- The amazing migraine cure. Not only does magnesium stop migraines, but it keeps them from coming back!
- Easiest way to protect yourself from gallstones. Just a daily dose of magnesium is all it takes.
- Bounce back from major depression. Studies suggest magnesium works better than drugs, has fewer side effects, too.
- Natural bone builder that really works. Better than calcium? Research shows how magnesium can slow and even reverse the effects of osteoporosis in as little as 30 days!
- Live a longer, healthier life. Researchers at the University of Southern California were amazed to find that a magnesium deficiency makes you twice as likely to die.
We’re going to cover A LOT of exciting information in today’s article.
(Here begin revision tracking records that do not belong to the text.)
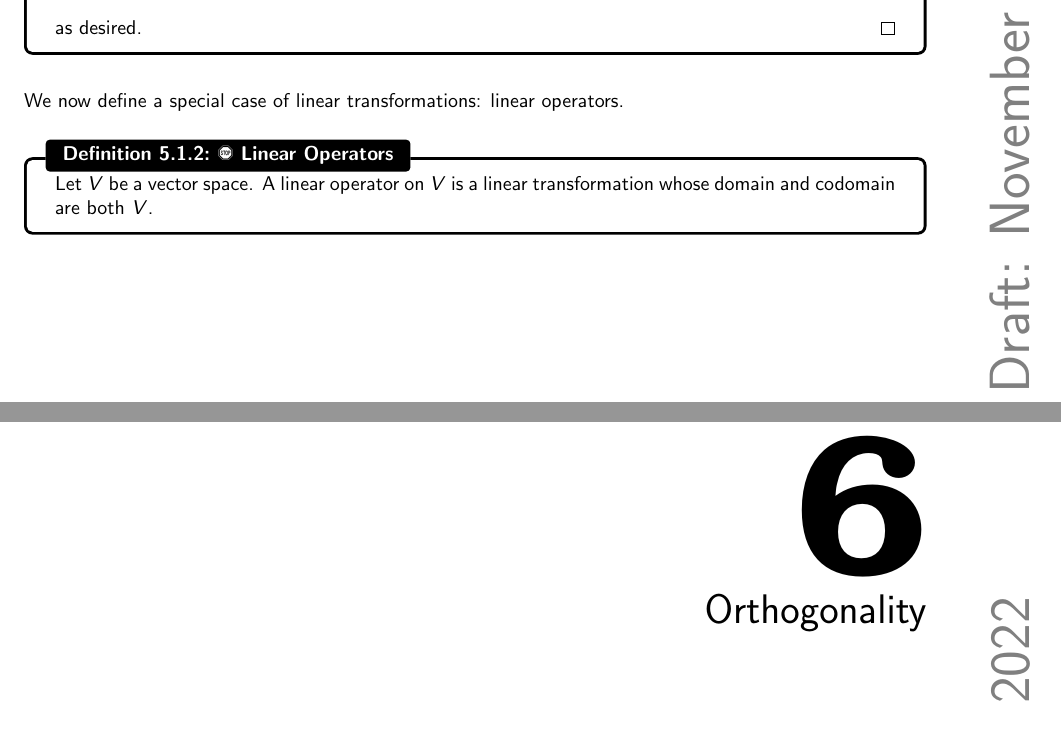
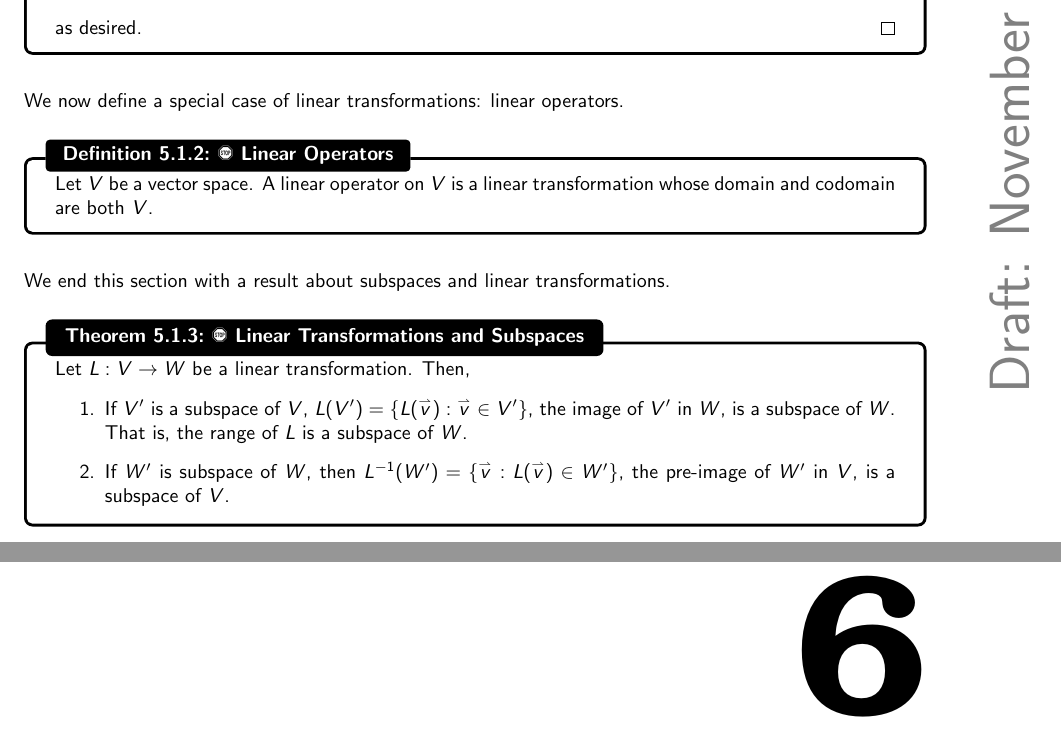
Before and after one commit to officialadithya/MATH-2135-Linear-Algebra-Notes, a LaTeX thesis (main.tex, which reads Chapters/linearTransformations.tex): two parts of pages 119 and 120 of 145, joined at a grey line, cut so that both start at the same text. Compiled offline with pdfLaTeX.

Commit message:
Added Theorem

```diff
--- a/Chapters/linearTransformations.tex
+++ b/Chapters/linearTransformations.tex
@@ -173,3 +173,16 @@
             Let \(V\) be a vector space. A linear operator on \(V\) is a linear transformation whose domain and codomain are both \(V\).
 
         \end{definition}
+        \vphantom
+        \\
+        \\
+        We end this section with a result about subspaces and linear transformations.
+        \begin{theorem}{\Stop\,\,Linear Transformations and Subspaces}{lintranssubspc}
+
+            Let \(L:V\to W\) be a linear transformation. Then,
+            \begin{enumerate}
+                \item If \(V'\) is a subspace of \(V\), \(L(V')=\{L(\vec{v}):\vec{v}\in V'\}\), the image of \(V'\) in \(W\), is a subspace of \(W\). That is, the range of \(L\) is a subspace of \(W\).
+                \item If \(W'\) is subspace of \(W\), then \(L^{-1}(W')=\{\vec{v}:L(\vec{v})\in W'\}\), the pre-image of \(W'\) in \(V\), is a subspace of \(V\).
+            \end{enumerate}
+
+        \end{theorem}
```
Also changed, not shown: main.pdf.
And if I’m right, you’re going to love everything you hear today more than you can possibly imagine…
This Miracle Mineral Is The Missing Link To Better Health
Magnesium is the eighth most abundant mineral on earth.
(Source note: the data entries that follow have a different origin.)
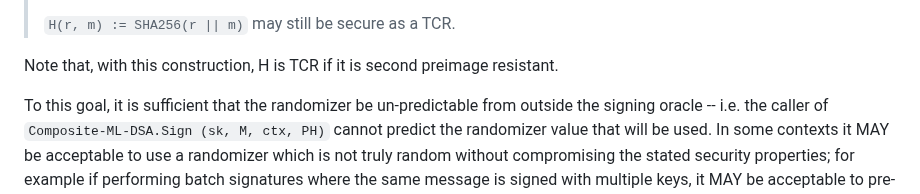
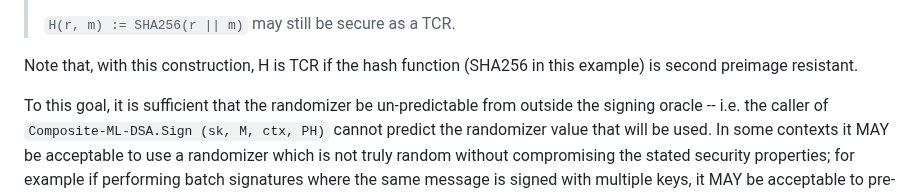
Before and after one commit to lamps-wg/draft-composite-sigs, a Markdown page: draft-ietf-lamps-pq-composite-sigs.md, the part around the change. GitHub-like rendering.

Commit message:
Slightly more precise wording on TCR

```diff
--- a/draft-ietf-lamps-pq-composite-sigs.md
+++ b/draft-ietf-lamps-pq-composite-sigs.md
@@ -1323,7 +1323,7 @@ the function SHA256 may eventually be broken as a collision-resistant hash, but
 >
 >`H(r, m) := SHA256(r || m)` may still be secure as a TCR.
 
-Note that, with this construction, H is TCR if it is second preimage resistant.
+Note that, with this construction, H is TCR if the hash function (SHA256 in this example) is second preimage resistant.
 
 To this goal, it is sufficient that the randomizer be un-predictable from outside the signing oracle --  i.e. the caller of `Composite-ML-DSA.Sign (sk, M, ctx, PH)` cannot predict the randomizer value that will be used. In some contexts it MAY be acceptable to use a randomizer which is not truly random without compromising the stated security properties; for example if performing batch signatures where the same message is signed with multiple keys, it MAY be acceptable to pre-hash the message once and then sign that digest multiple times -- i.e. using the same randomizer across multiple signatures. Provided that the batch signature is performed as an atomic signing oracle and an attacker is never able to see the randomizer that will be used in a future signature then this ought to satisfy the stated security requirements, but detailed security analysis of such a modification of the Composite ML-DSA signing routine MUST be performed on a per-application basis.
 
```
The third most abundant mineral in seawater.
And, most importantly, the fourth most abundant mineral found in the human body.
And it can work absolute miracles for your health.
In fact, it’s arguably the most important mineral for your health.
Magnesium has been proven to help:
- Treat and prevent muscle cramps
- Relieve premenstrual migraines, irritability, low mood, cramps and other symptoms of PMS
- Prevent the formation of gallstones in men
- Offer rapid recovery from major depression
- Soothe fibromyalgia and chronic pain
- Improve heart health and lower risk of heart disease
- Contribute to a longer, healthier life
And that’s just for starters!
Magnesium was recently identified to have 3,751 binding sites on human proteins  and is a cofactor (think of it like a “helper molecule”) in more than 300 biochemical functions of your body including protein synthesis, muscle and nerve function, blood glucose control, and blood pressure regulation. 
Magnesium helps transport calcium and potassium ions across cell membranes, a process that is essential to nerve impulse conduction, muscle contraction, and a regular, healthy heartbeat. 
Magnesium plays a role in healthy bone development. It’s also required for the synthesis of RNA and DNA, as well as glutathione, your body’s most powerful antioxidant.
It’s not a stretch to say magnesium is an all-star player in your overall health. It truly is a MIRACLE mineral!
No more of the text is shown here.